┌──

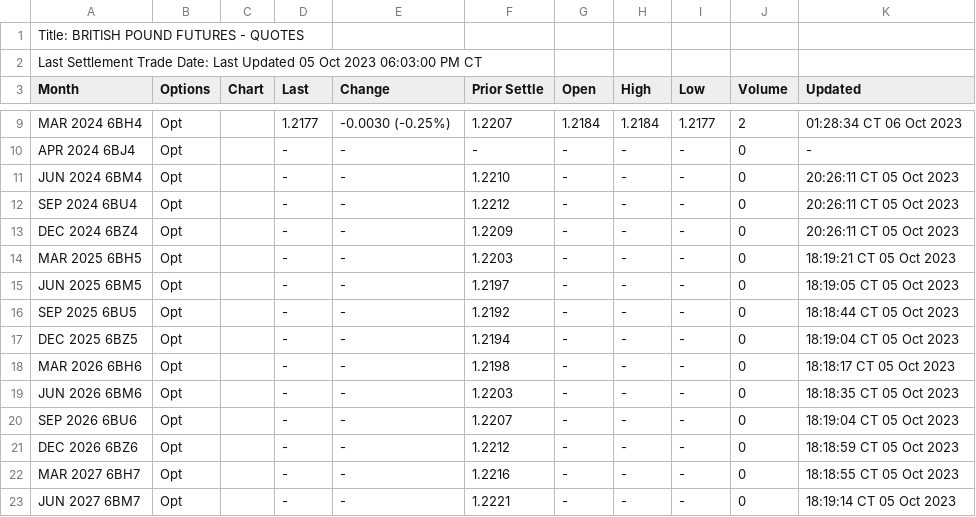
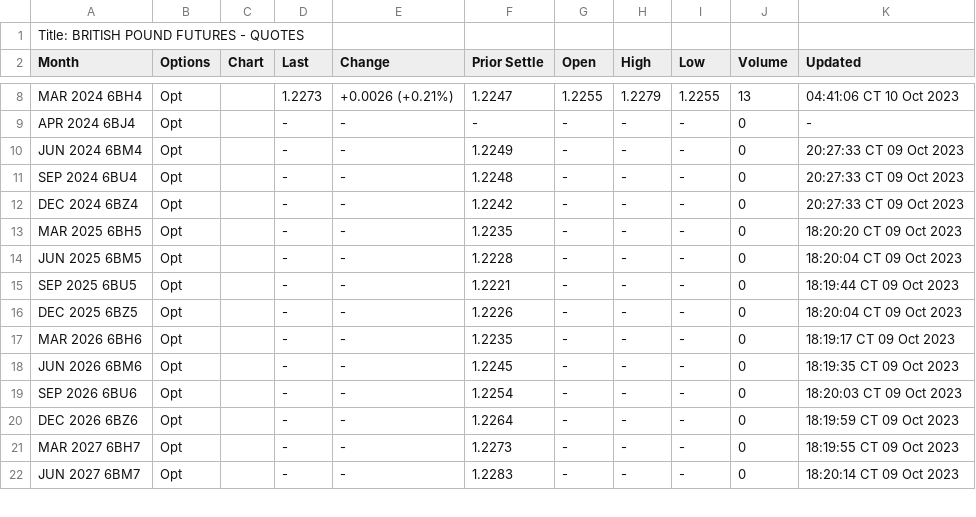
Before and after one commit to GBF-LTD/cmegroup, a CSV file: britishpound.csv, drawn as a sheet; only a part is shown, gaps mark what is left out; removed rows and columns are numbered as before the commit, all else as after; the diff covers the shown part only; the diff names each change by its address in the sheet, - before the commit and + after, or states it on an @@ line.

```diff
--- a/britishpound.csv
+++ b/britishpound.csv
-row 2: Last Settlement Trade Date: Last Updated 05 Oct 2023 06:03:00 PM CT
-D8 (Last): 1.2177
+D8 (Last): 1.2273
-E8 (Change): -0.0030 (-0.25%)
+E8 (Change): +0.0026 (+0.21%)
-F8 (Prior Settle): 1.2207
+F8 (Prior Settle): 1.2247
-G8 (Open): 1.2184
+G8 (Open): 1.2255
-H8 (High): 1.2184
+H8 (High): 1.2279
-I8 (Low): 1.2177
+I8 (Low): 1.2255
-J8 (Volume): 2
+J8 (Volume): 13
-K8 (Updated): 01:28:34 CT 06 Oct 2023
+K8 (Updated): 04:41:06 CT 10 Oct 2023
-F10 (Prior Settle): 1.2210
+F10 (Prior Settle): 1.2249
-K10:K12 (Updated): 20:26:11 CT 05 Oct 2023
+K10:K12 (Updated): 20:27:33 CT 09 Oct 2023
-F11 (Prior Settle): 1.2212
+F11 (Prior Settle): 1.2248
-F12 (Prior Settle): 1.2209
+F12 (Prior Settle): 1.2242
-F13 (Prior Settle): 1.2203
+F13 (Prior Settle): 1.2235
-K13 (Updated): 18:19:21 CT 05 Oct 2023
+K13 (Updated): 18:20:20 CT 09 Oct 2023
-F14 (Prior Settle): 1.2197
+F14 (Prior Settle): 1.2228
-K14 (Updated): 18:19:05 CT 05 Oct 2023
+K14 (Updated): 18:20:04 CT 09 Oct 2023
-F15 (Prior Settle): 1.2192
+F15 (Prior Settle): 1.2221
-K15 (Updated): 18:18:44 CT 05 Oct 2023
+K15 (Updated): 18:19:44 CT 09 Oct 2023
-F16 (Prior Settle): 1.2194
+F16 (Prior Settle): 1.2226
-K16 (Updated): 18:19:04 CT 05 Oct 2023
+K16 (Updated): 18:20:04 CT 09 Oct 2023
-F17 (Prior Settle): 1.2198
+F17 (Prior Settle): 1.2235
-K17 (Updated): 18:18:17 CT 05 Oct 2023
+K17 (Updated): 18:19:17 CT 09 Oct 2023
-F18 (Prior Settle): 1.2203
+F18 (Prior Settle): 1.2245
-K18 (Updated): 18:18:35 CT 05 Oct 2023
+K18 (Updated): 18:19:35 CT 09 Oct 2023
-F19 (Prior Settle): 1.2207
+F19 (Prior Settle): 1.2254
-K19 (Updated): 18:19:04 CT 05 Oct 2023
+K19 (Updated): 18:20:03 CT 09 Oct 2023
-F20 (Prior Settle): 1.2212
+F20 (Prior Settle): 1.2264
-K20 (Updated): 18:18:59 CT 05 Oct 2023
+K20 (Updated): 18:19:59 CT 09 Oct 2023
-F21 (Prior Settle): 1.2216
+F21 (Prior Settle): 1.2273
-K21 (Updated): 18:18:55 CT 05 Oct 2023
+K21 (Updated): 18:19:55 CT 09 Oct 2023
-F22 (Prior Settle): 1.2221
+F22 (Prior Settle): 1.2283
-K22 (Updated): 18:19:14 CT 05 Oct 2023
+K22 (Updated): 18:20:14 CT 09 Oct 2023
```
Also changed, not shown: 37 edited cells elsewhere in this file.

└──

• [Work required]: Reproduce every entry above in full and exactly, though not its pictures.

• [Expected answer]:
Before and after one commit to GBF-LTD/cmegroup, a CSV file: britishpound.csv, drawn as a sheet; only a part is shown, gaps mark what is left out; removed rows and columns are numbered as before the commit, all else as after; the diff covers the shown part only; the diff names each change by its address in the sheet, - before the commit and + after, or states it on an @@ line.

```diff
--- a/britishpound.csv
+++ b/britishpound.csv
-row 2: Last Settlement Trade Date: Last Updated 05 Oct 2023 06:03:00 PM CT
-D8 (Last): 1.2177
+D8 (Last): 1.2273
-E8 (Change): -0.0030 (-0.25%)
+E8 (Change): +0.0026 (+0.21%)
-F8 (Prior Settle): 1.2207
+F8 (Prior Settle): 1.2247
-G8 (Open): 1.2184
+G8 (Open): 1.2255
-H8 (High): 1.2184
+H8 (High): 1.2279
-I8 (Low): 1.2177
+I8 (Low): 1.2255
-J8 (Volume): 2
+J8 (Volume): 13
-K8 (Updated): 01:28:34 CT 06 Oct 2023
+K8 (Updated): 04:41:06 CT 10 Oct 2023
-F10 (Prior Settle): 1.2210
+F10 (Prior Settle): 1.2249
-K10:K12 (Updated): 20:26:11 CT 05 Oct 2023
+K10:K12 (Updated): 20:27:33 CT 09 Oct 2023
-F11 (Prior Settle): 1.2212
+F11 (Prior Settle): 1.2248
-F12 (Prior Settle): 1.2209
+F12 (Prior Settle): 1.2242
-F13 (Prior Settle): 1.2203
+F13 (Prior Settle): 1.2235
-K13 (Updated): 18:19:21 CT 05 Oct 2023
+K13 (Updated): 18:20:20 CT 09 Oct 2023
-F14 (Prior Settle): 1.2197
+F14 (Prior Settle): 1.2228
-K14 (Updated): 18:19:05 CT 05 Oct 2023
+K14 (Updated): 18:20:04 CT 09 Oct 2023
-F15 (Prior Settle): 1.2192
+F15 (Prior Settle): 1.2221
-K15 (Updated): 18:18:44 CT 05 Oct 2023
+K15 (Updated): 18:19:44 CT 09 Oct 2023
-F16 (Prior Settle): 1.2194
+F16 (Prior Settle): 1.2226
-K16 (Updated): 18:19:04 CT 05 Oct 2023
+K16 (Updated): 18:20:04 CT 09 Oct 2023
-F17 (Prior Settle): 1.2198
+F17 (Prior Settle): 1.2235
-K17 (Updated): 18:18:17 CT 05 Oct 2023
+K17 (Updated): 18:19:17 CT 09 Oct 2023
-F18 (Prior Settle): 1.2203
+F18 (Prior Settle): 1.2245
-K18 (Updated): 18:18:35 CT 05 Oct 2023
+K18 (Updated): 18:19:35 CT 09 Oct 2023
-F19 (Prior Settle): 1.2207
+F19 (Prior Settle): 1.2254
-K19 (Updated): 18:19:04 CT 05 Oct 2023
+K19 (Updated): 18:20:03 CT 09 Oct 2023
-F20 (Prior Settle): 1.2212
+F20 (Prior Settle): 1.2264
-K20 (Updated): 18:18:59 CT 05 Oct 2023
+K20 (Updated): 18:19:59 CT 09 Oct 2023
-F21 (Prior Settle): 1.2216
+F21 (Prior Settle): 1.2273
-K21 (Updated): 18:18:55 CT 05 Oct 2023
+K21 (Updated): 18:19:55 CT 09 Oct 2023
-F22 (Prior Settle): 1.2221
+F22 (Prior Settle): 1.2283
-K22 (Updated): 18:19:14 CT 05 Oct 2023
+K22 (Updated): 18:20:14 CT 09 Oct 2023
```
Also changed, not shown: 37 edited cells elsewhere in this file.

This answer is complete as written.